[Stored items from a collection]
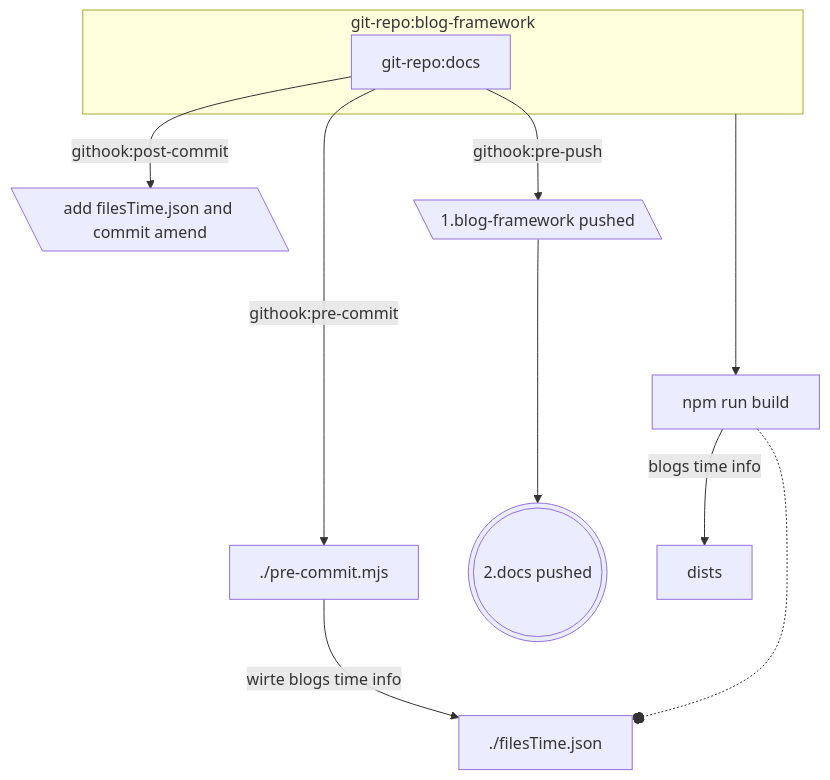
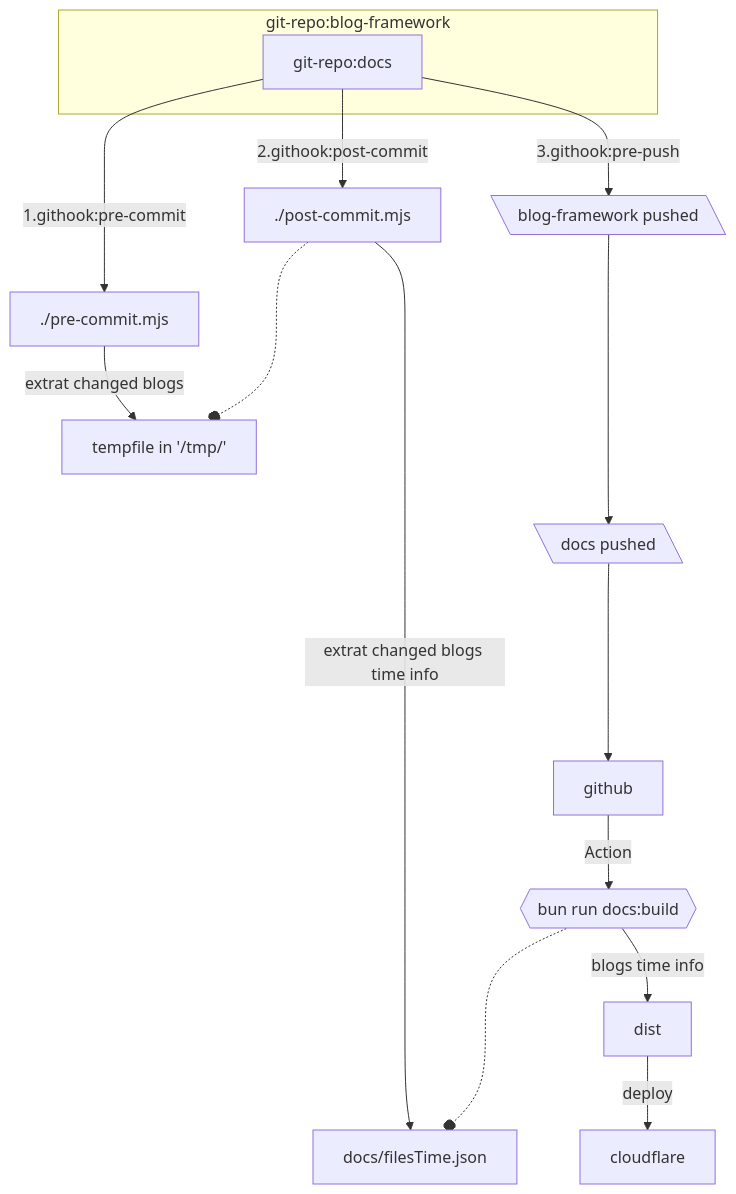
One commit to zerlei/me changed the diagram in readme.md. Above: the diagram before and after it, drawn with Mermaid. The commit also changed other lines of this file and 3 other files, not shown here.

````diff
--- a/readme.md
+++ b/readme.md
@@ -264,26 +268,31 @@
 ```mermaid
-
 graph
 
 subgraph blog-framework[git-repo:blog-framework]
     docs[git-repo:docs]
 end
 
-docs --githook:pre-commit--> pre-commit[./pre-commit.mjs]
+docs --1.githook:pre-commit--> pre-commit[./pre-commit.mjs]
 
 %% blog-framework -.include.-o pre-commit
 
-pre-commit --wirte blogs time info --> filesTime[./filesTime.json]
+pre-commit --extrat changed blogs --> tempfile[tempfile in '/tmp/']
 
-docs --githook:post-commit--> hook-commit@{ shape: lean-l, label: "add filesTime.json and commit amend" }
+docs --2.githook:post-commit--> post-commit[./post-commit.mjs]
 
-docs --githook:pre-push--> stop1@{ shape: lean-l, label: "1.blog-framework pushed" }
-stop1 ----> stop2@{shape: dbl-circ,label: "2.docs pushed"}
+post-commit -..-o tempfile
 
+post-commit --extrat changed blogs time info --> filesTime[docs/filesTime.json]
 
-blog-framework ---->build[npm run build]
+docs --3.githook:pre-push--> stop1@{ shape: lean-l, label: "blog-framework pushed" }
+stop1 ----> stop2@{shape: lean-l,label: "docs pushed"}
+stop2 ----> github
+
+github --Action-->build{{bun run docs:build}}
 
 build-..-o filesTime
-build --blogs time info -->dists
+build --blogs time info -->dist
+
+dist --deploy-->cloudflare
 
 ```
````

Problem details:
Leave out the pictures and reproduce the rest of the records exactly.

Result for this exercise:
One commit to zerlei/me changed the diagram in readme.md. Above: the diagram before and after it, drawn with Mermaid. The commit also changed other lines of this file and 3 other files, not shown here.

````diff
--- a/readme.md
+++ b/readme.md
@@ -264,26 +268,31 @@
 ```mermaid
-
 graph
 
 subgraph blog-framework[git-repo:blog-framework]
     docs[git-repo:docs]
 end
 
-docs --githook:pre-commit--> pre-commit[./pre-commit.mjs]
+docs --1.githook:pre-commit--> pre-commit[./pre-commit.mjs]
 
 %% blog-framework -.include.-o pre-commit
 
-pre-commit --wirte blogs time info --> filesTime[./filesTime.json]
+pre-commit --extrat changed blogs --> tempfile[tempfile in '/tmp/']
 
-docs --githook:post-commit--> hook-commit@{ shape: lean-l, label: "add filesTime.json and commit amend" }
+docs --2.githook:post-commit--> post-commit[./post-commit.mjs]
 
-docs --githook:pre-push--> stop1@{ shape: lean-l, label: "1.blog-framework pushed" }
-stop1 ----> stop2@{shape: dbl-circ,label: "2.docs pushed"}
+post-commit -..-o tempfile
 
+post-commit --extrat changed blogs time info --> filesTime[docs/filesTime.json]
 
-blog-framework ---->build[npm run build]
+docs --3.githook:pre-push--> stop1@{ shape: lean-l, label: "blog-framework pushed" }
+stop1 ----> stop2@{shape: lean-l,label: "docs pushed"}
+stop2 ----> github
+
+github --Action-->build{{bun run docs:build}}
 
 build-..-o filesTime
-build --blogs time info -->dists
+build --blogs time info -->dist
+
+dist --deploy-->cloudflare
 
 ```
````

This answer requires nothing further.